A handful of Democrats recognized the occasion by hosting events and press conferences lauding the impact of Obamacare. However, GOP leaders reaffirmed their intentions to repeal the law in an op-ed for The Cincinnati Enquirer. Co-authored by Senate Minority Leader Mitch McConnell (R-Ky.) and House Speaker John Boehner (R-Ohio), their column claimed that the President's healthcare legislation is full of "broken promises."
The op-ed stated that as many as 80 percent of small businesses will be expected to change their healthcare coverage plans in order to comply with the law. In addition, up to 69 percent of all American businesses will be forced to change their coverage.

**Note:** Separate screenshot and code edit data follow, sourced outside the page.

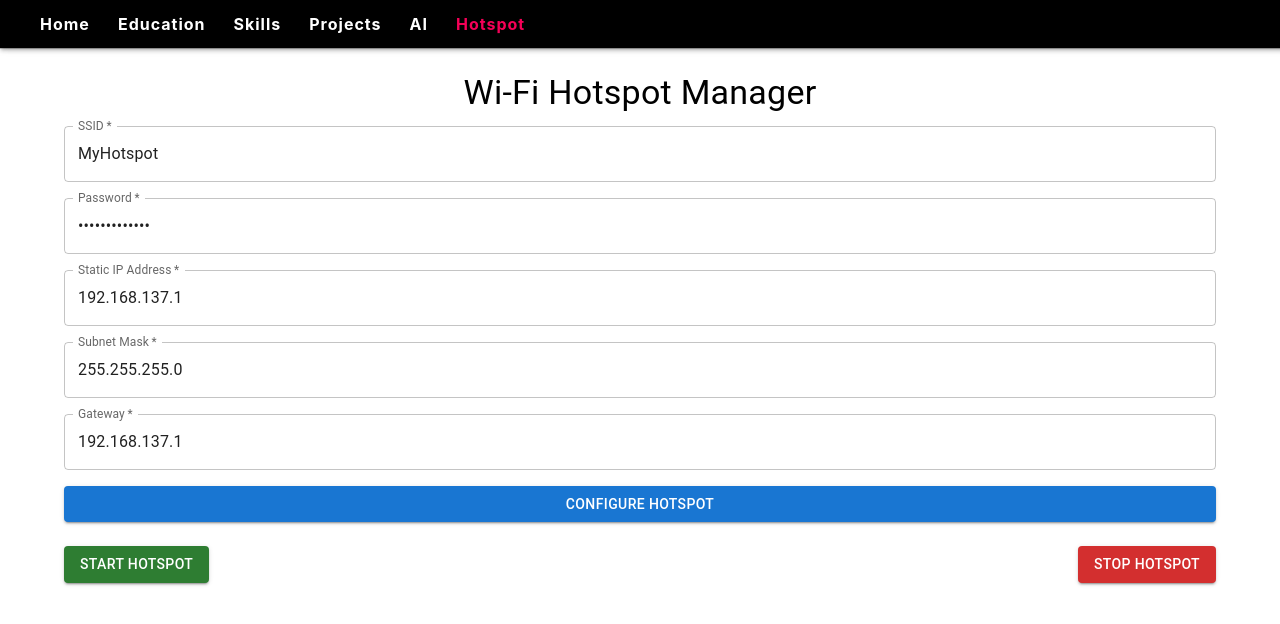
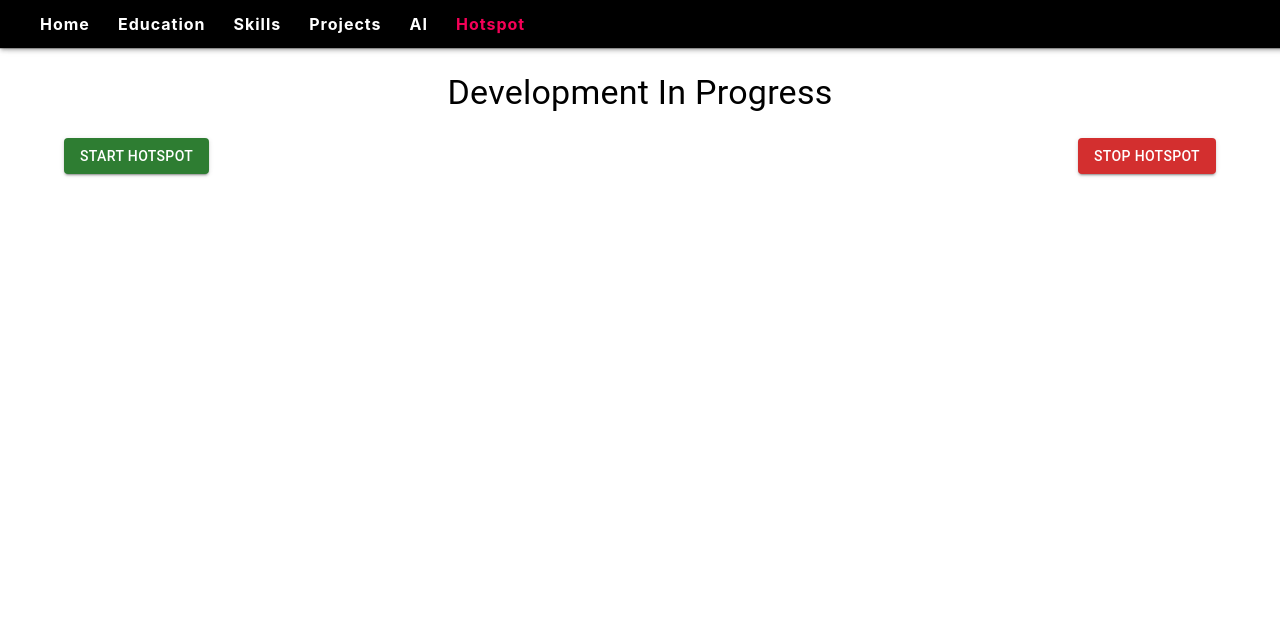
Before and after one commit to ginilmathew/portfolioWeb, a React (Create React App) app: page /home/wifiHotspot in a window 1280 px wide. Shown: the top 624 px of the page. Built offline with nearby package versions, Linux system fonts and the light colour scheme.

Commit message:
Update WifiScreen.jsx
development

```diff
--- a/src/screens/WifiScreen.jsx
+++ b/src/screens/WifiScreen.jsx
@@ -65,9 +65,9 @@ const Wificreen = () => {
 
       <Container sx={ { pt: '9vh' } }>
         <Typography variant="h4" align="center" gutterBottom>
-          Wi-Fi Hotspot Manager
+         Development In Progress
         </Typography>
-        <Box>
+        {/* <Box>
           <Grid container spacing={ 2 }>
             <Grid item xs={ 12 }>
               <TextField
@@ -132,7 +132,7 @@ const Wificreen = () => {
               </Button>
             </Grid>
           </Grid>
-        </Box>
+        </Box> */}
         <Box mt={ 3 } display="flex" justifyContent="space-between">
           <Button
             variant="contained"
```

This contradicts an original promise made by Democratic lawmakers, who said that "if you like your plan, you can keep your plan," Boehner and McConnell wrote.
"This all adds up to more costs and burdens for employers and small businesses in the middle of a tough economy, at a time when we need to end the uncertainty and help them begin hiring again," they added.
According to the Congressional Budget Office, Obamacare will result in the loss of more than 800,000 jobs and will increase Federal healthcare spending by about half a trillion dollars over the next decade.
Public support for the healthcare reform has faded in the year since Obama approved the law. The latest Kaiser Health Tracking Poll shows that 46 percent of Americans oppose it, compared to 42 percent who support it, FOX News reported. Shortly after it passed in 2010, approximately 46 percent of respondents favored it and 40 percent did not.